"Yeah, it's hard to walk straight when you're blind," he said.

I was feeling pretty awful, for ignoring him when he needed help getting on the train and now for taking for granted how easy it is to "walk straight" when some people can't even see the line. I was thinking about how hard it must be to use the metro for this guy. I wondered where he was going, and why he was so worried about missing his stop. I was about to steer him around a little boy in his path, when the kid's face lit up with a big smile as he threw out his arms.

"DADDY!!!!!!!!" he said. Arms outstretched, he ran towards us and gave my new friend an enormous hug.

"Aww hey, son! It's so good to see you, too." As I began to walk away, he turned towards me. "Take care, my man -- thanks."

I wanted to thank him. He helped me imagine the world differently, from the perspective of someone who goes every day without sight, something the rest of the world takes for granted. I'm sure I was worried about being late for dinner or forgetting to send an email. He was worried about literally going from point A to point B. He braved the metro, full of confusing pathways and jerks who ignored him when he asked them for help, just so he could see his little boy. I wish he had the eyes to see the smiles he put on everyone's faces when he hugged his son at Foggy Bottom.

When I think about what gets me out of bed in the morning, I think about that man who, each day on the metro, had every reason to feel like the world simply did not give a shit about him. There are millions of people like him who need a voice but don't have one. And no matter where we stand on our politics, our passions, or our religions, thinking about helping people like that man can reaffirm our sense of purpose. 

Everyone has their own "man on the train" moment. And in times like these, it has helped me to reflect upon mine a lot more often.
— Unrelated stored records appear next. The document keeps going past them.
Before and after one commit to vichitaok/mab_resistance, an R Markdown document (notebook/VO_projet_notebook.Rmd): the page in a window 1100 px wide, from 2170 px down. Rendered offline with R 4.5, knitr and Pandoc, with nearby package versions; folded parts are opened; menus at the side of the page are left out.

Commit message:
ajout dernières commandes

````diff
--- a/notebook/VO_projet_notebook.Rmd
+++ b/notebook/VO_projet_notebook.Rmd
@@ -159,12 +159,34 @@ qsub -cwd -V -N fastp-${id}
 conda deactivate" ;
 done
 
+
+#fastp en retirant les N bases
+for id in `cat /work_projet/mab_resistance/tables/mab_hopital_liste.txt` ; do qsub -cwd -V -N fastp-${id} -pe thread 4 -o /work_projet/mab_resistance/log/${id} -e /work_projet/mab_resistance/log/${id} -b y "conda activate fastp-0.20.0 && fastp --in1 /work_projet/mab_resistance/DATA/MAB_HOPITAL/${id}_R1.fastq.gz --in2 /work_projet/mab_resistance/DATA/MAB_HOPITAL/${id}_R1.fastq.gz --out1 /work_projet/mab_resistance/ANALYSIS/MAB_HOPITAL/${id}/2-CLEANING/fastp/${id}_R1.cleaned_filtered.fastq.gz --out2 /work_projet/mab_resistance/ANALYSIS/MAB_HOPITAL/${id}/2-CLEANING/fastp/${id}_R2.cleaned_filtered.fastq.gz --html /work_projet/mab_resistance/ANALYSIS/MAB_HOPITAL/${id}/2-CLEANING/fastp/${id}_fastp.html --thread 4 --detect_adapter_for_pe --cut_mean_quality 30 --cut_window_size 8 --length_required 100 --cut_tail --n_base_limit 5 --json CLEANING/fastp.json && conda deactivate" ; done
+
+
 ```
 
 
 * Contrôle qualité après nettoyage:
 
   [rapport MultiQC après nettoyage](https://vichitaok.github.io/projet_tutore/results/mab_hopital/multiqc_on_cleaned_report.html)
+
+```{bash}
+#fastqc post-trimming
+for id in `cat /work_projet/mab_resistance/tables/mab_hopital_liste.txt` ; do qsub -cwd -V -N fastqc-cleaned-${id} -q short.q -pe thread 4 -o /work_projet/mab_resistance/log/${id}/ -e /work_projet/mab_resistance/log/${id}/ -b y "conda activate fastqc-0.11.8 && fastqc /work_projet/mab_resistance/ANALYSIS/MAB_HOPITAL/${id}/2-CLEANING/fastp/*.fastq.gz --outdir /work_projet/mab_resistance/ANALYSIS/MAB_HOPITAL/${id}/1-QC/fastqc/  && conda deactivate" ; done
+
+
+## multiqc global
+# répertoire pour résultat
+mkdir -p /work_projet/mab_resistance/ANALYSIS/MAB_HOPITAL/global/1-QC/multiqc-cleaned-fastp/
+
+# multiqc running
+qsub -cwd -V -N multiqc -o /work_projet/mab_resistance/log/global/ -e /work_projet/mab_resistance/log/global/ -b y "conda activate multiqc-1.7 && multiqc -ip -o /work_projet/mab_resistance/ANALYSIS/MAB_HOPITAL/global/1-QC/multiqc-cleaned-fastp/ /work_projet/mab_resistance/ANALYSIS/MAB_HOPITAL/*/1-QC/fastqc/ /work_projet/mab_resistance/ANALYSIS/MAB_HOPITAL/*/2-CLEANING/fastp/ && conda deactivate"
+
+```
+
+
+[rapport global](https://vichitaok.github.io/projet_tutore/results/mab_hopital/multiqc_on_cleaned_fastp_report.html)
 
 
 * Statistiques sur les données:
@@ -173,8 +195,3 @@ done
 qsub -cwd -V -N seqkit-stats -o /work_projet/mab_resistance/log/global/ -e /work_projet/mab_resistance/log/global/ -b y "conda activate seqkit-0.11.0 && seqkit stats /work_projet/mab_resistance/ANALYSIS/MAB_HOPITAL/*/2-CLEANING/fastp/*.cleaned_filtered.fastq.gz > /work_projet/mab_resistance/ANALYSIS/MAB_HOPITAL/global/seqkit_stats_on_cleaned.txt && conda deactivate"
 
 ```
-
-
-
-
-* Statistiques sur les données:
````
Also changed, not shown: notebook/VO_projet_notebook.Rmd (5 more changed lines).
As long as there folks remain in this world who aren't afraid to help each other get on the train -- a demonstration of the collective human compassion we are all capable of -- we will not have to go to a metro station to see light at the end of a tunnel.